** Supplied data follows **

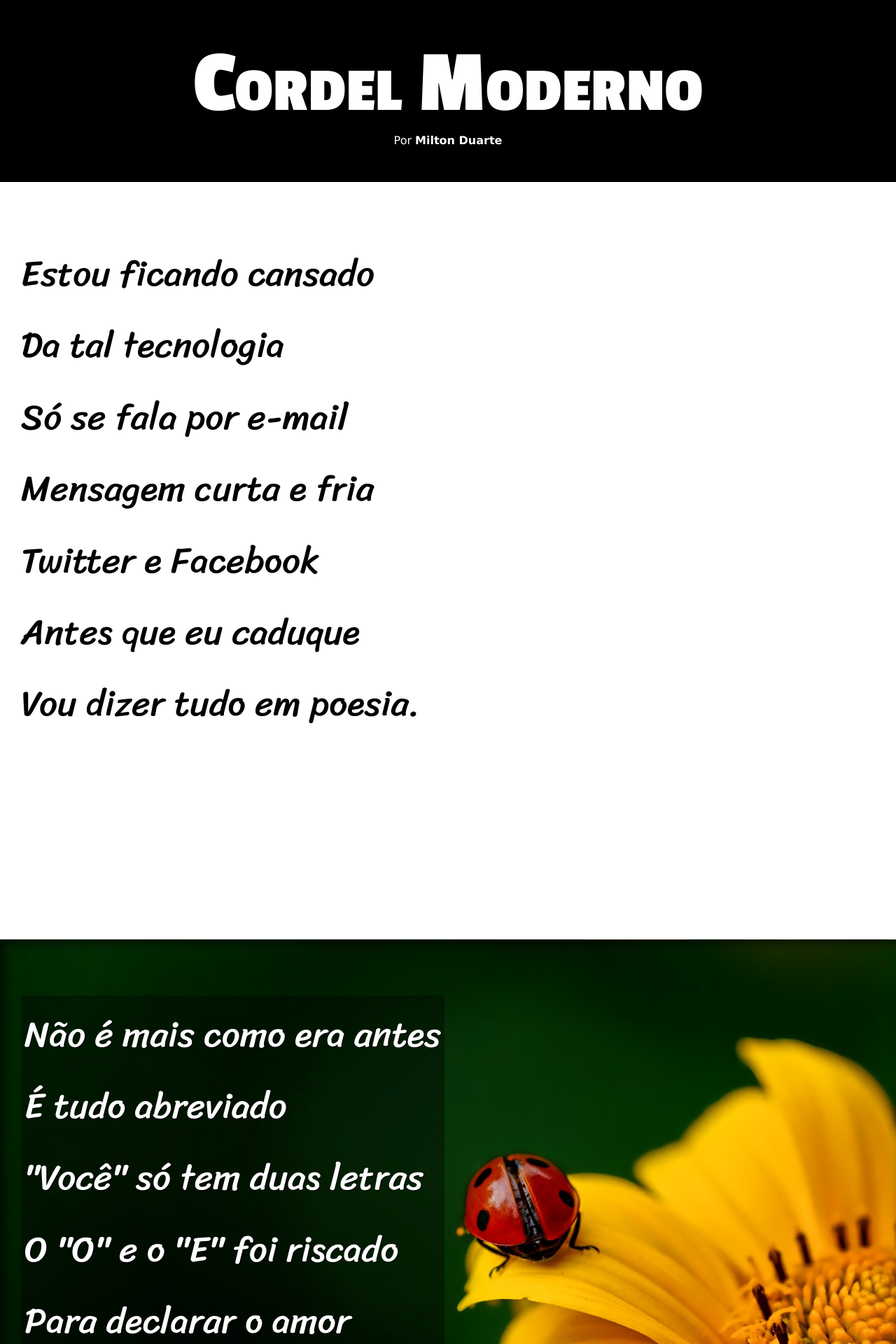
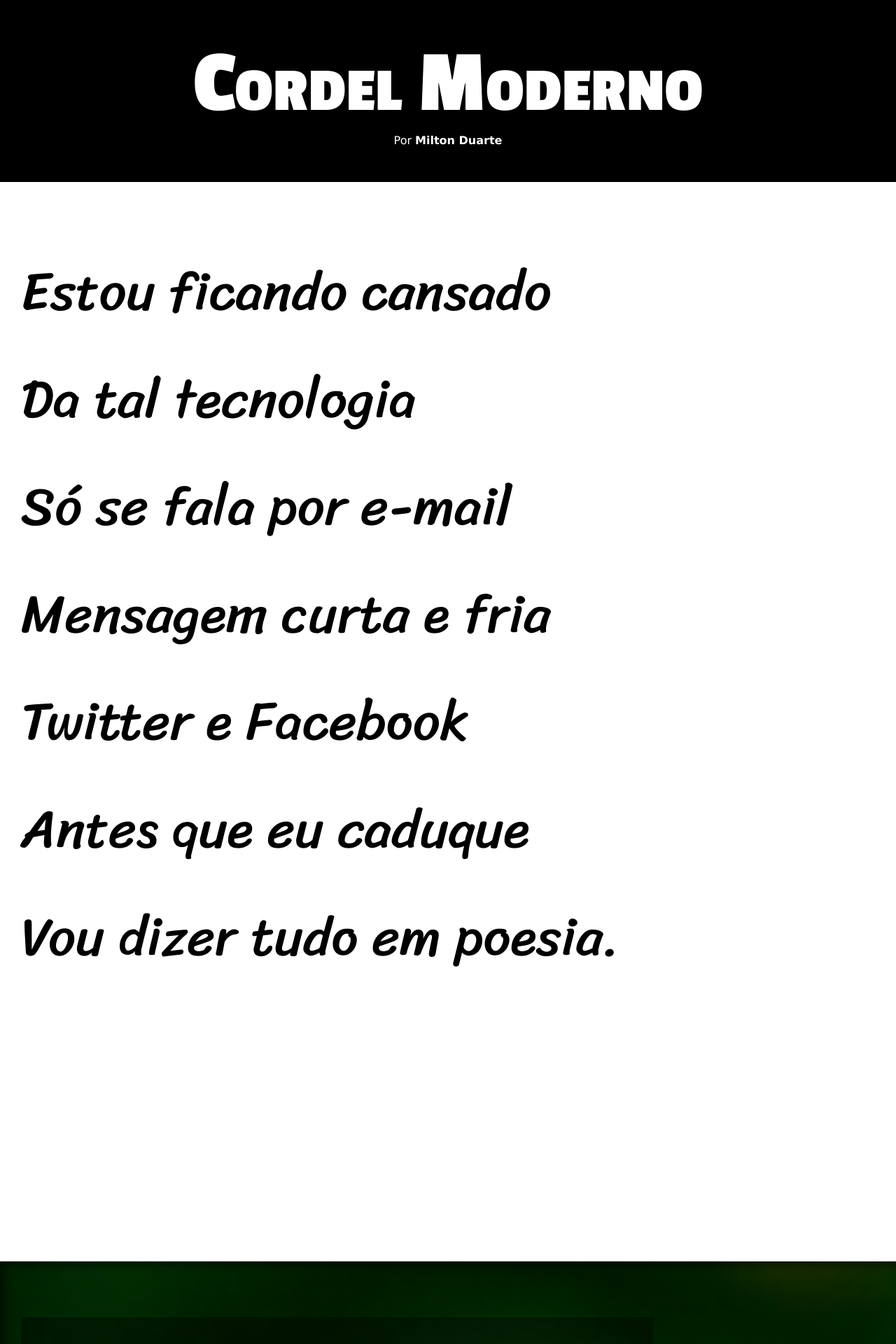
Before and after one commit to vitoriapires07/Projeto-cordel, a PHP site: page / in a window 1280 px wide. Shown: the top 1920 px of the page at 70% size. Run offline with PHP 8.4, Linux system fonts and the light colour scheme.

Commit message:
atualizei o tamanho da fonte

```diff
--- a/estilo/style.css
+++ b/estilo/style.css
@@ -54,7 +54,7 @@ section {
     padding-left: 30px;
     line-height: 2em;
     font-family: var(--fonte3);
-    font-size: 4vw;
+    font-size: 6vw;
 }
 
 section > p {
```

** End of Supplied data **

For the records above, output each one exactly and skip any image.

Before and after one commit to vitoriapires07/Projeto-cordel, a PHP site: page / in a window 1280 px wide. Shown: the top 1920 px of the page at 70% size. Run offline with PHP 8.4, Linux system fonts and the light colour scheme.

Commit message:
atualizei o tamanho da fonte

```diff
--- a/estilo/style.css
+++ b/estilo/style.css
@@ -54,7 +54,7 @@ section {
     padding-left: 30px;
     line-height: 2em;
     font-family: var(--fonte3);
-    font-size: 4vw;
+    font-size: 6vw;
 }
 
 section > p {
```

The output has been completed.